> _Prompt_
The answer must be an exact copy of the records, with every picture removed.

> _Exercise material_
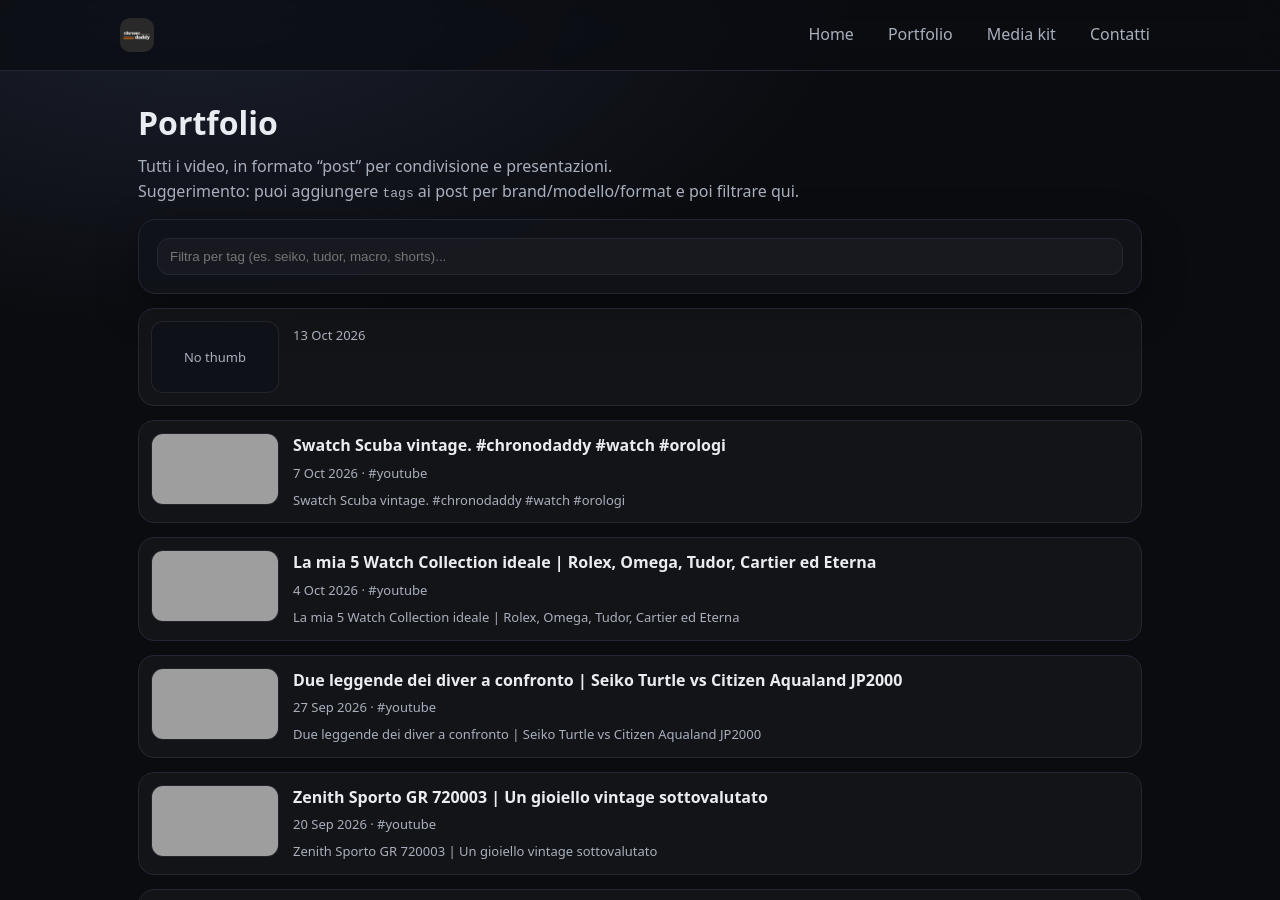
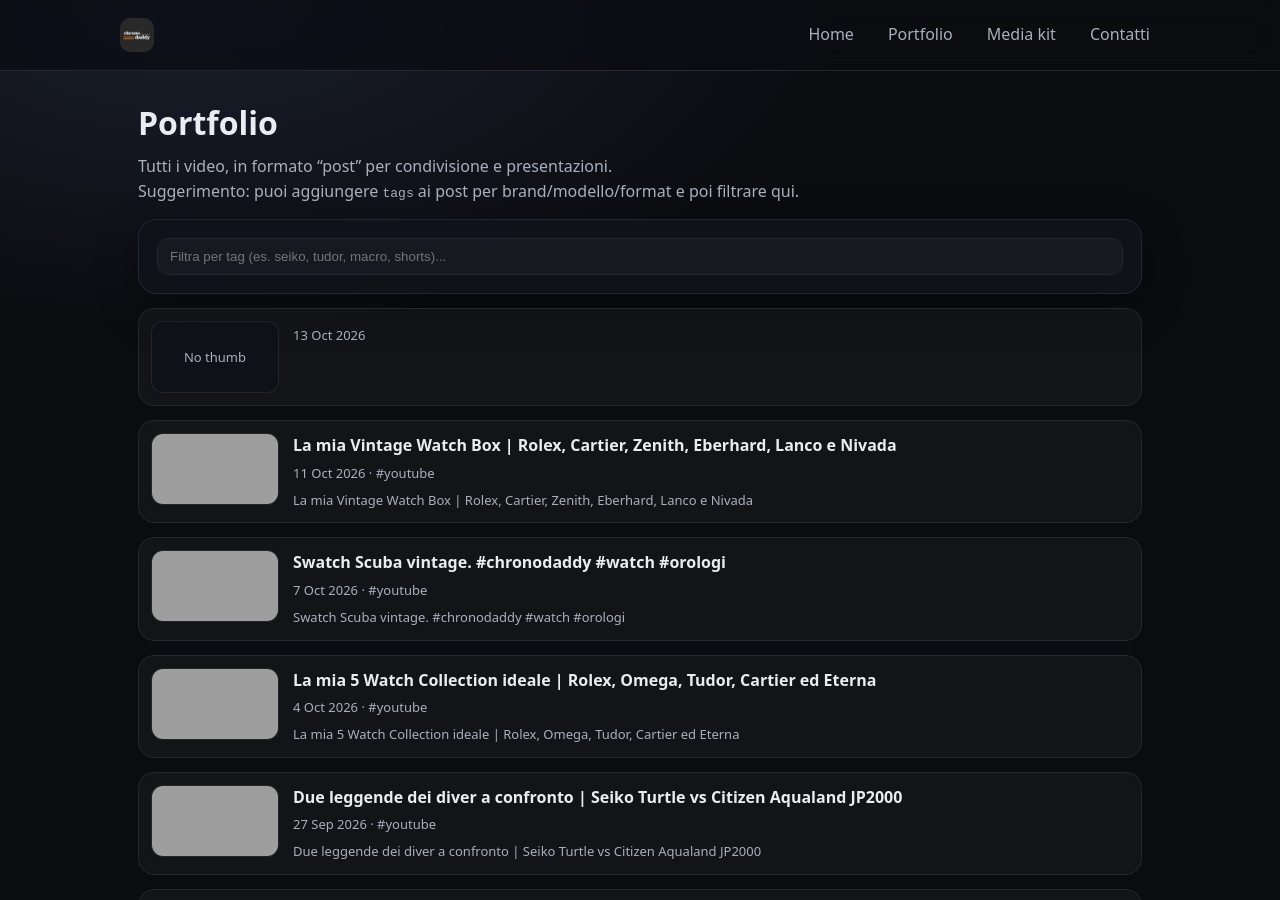
Before and after one commit to claudiostoduto/chronodaddy, a Jekyll site: the page built from _pages/portfolio.md, in a window 1280 px wide and 900 px high, cut to the strip 0-900 px from the top of the window. Built offline with Jekyll 4.4.1, drawn with Linux system fonts in a browser that asks for light colours; grey boxes are pictures that could not be loaded.

Commit message:
chore: add new YouTube posts

```diff
--- /dev/null
+++ b/_posts/2026-10-11-la-mia-vintage-watch-box-rolex-cartier-zenith-eberhard-lanco-e-nivada.md
@@ -0,0 +1,14 @@
+---
+title: "La mia Vintage Watch Box | Rolex, Cartier, Zenith, Eberhard, Lanco e Nivada"
+date: 2026-10-11
+videoId: "Fe6iASbeiAw"
+youtubeUrl: "https://www.youtube.com/watch?v=Fe6iASbeiAw"
+thumbnail: "https://i3.ytimg.com/vi/Fe6iASbeiAw/hqdefault.jpg"
+tags: [youtube]
+excerpt: "La mia Vintage Watch Box | Rolex, Cartier, Zenith, Eberhard, Lanco e Nivada"
+---
+
+<!--
+Questo post è stato generato automaticamente.
+Puoi aggiungere tag più specifici (brand/modello/format) e una descrizione/contesto per renderlo un vero case study.
+-->
```
Also changed, not shown: assets/channel-stats.json (+4 -4 lines).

> _Expected answer_
Before and after one commit to claudiostoduto/chronodaddy, a Jekyll site: the page built from _pages/portfolio.md, in a window 1280 px wide and 900 px high, cut to the strip 0-900 px from the top of the window. Built offline with Jekyll 4.4.1, drawn with Linux system fonts in a browser that asks for light colours; grey boxes are pictures that could not be loaded.

Commit message:
chore: add new YouTube posts

```diff
--- /dev/null
+++ b/_posts/2026-10-11-la-mia-vintage-watch-box-rolex-cartier-zenith-eberhard-lanco-e-nivada.md
@@ -0,0 +1,14 @@
+---
+title: "La mia Vintage Watch Box | Rolex, Cartier, Zenith, Eberhard, Lanco e Nivada"
+date: 2026-10-11
+videoId: "Fe6iASbeiAw"
+youtubeUrl: "https://www.youtube.com/watch?v=Fe6iASbeiAw"
+thumbnail: "https://i3.ytimg.com/vi/Fe6iASbeiAw/hqdefault.jpg"
+tags: [youtube]
+excerpt: "La mia Vintage Watch Box | Rolex, Cartier, Zenith, Eberhard, Lanco e Nivada"
+---
+
+<!--
+Questo post è stato generato automaticamente.
+Puoi aggiungere tag più specifici (brand/modello/format) e una descrizione/contesto per renderlo un vero case study.
+-->
```
Also changed, not shown: assets/channel-stats.json (+4 -4 lines).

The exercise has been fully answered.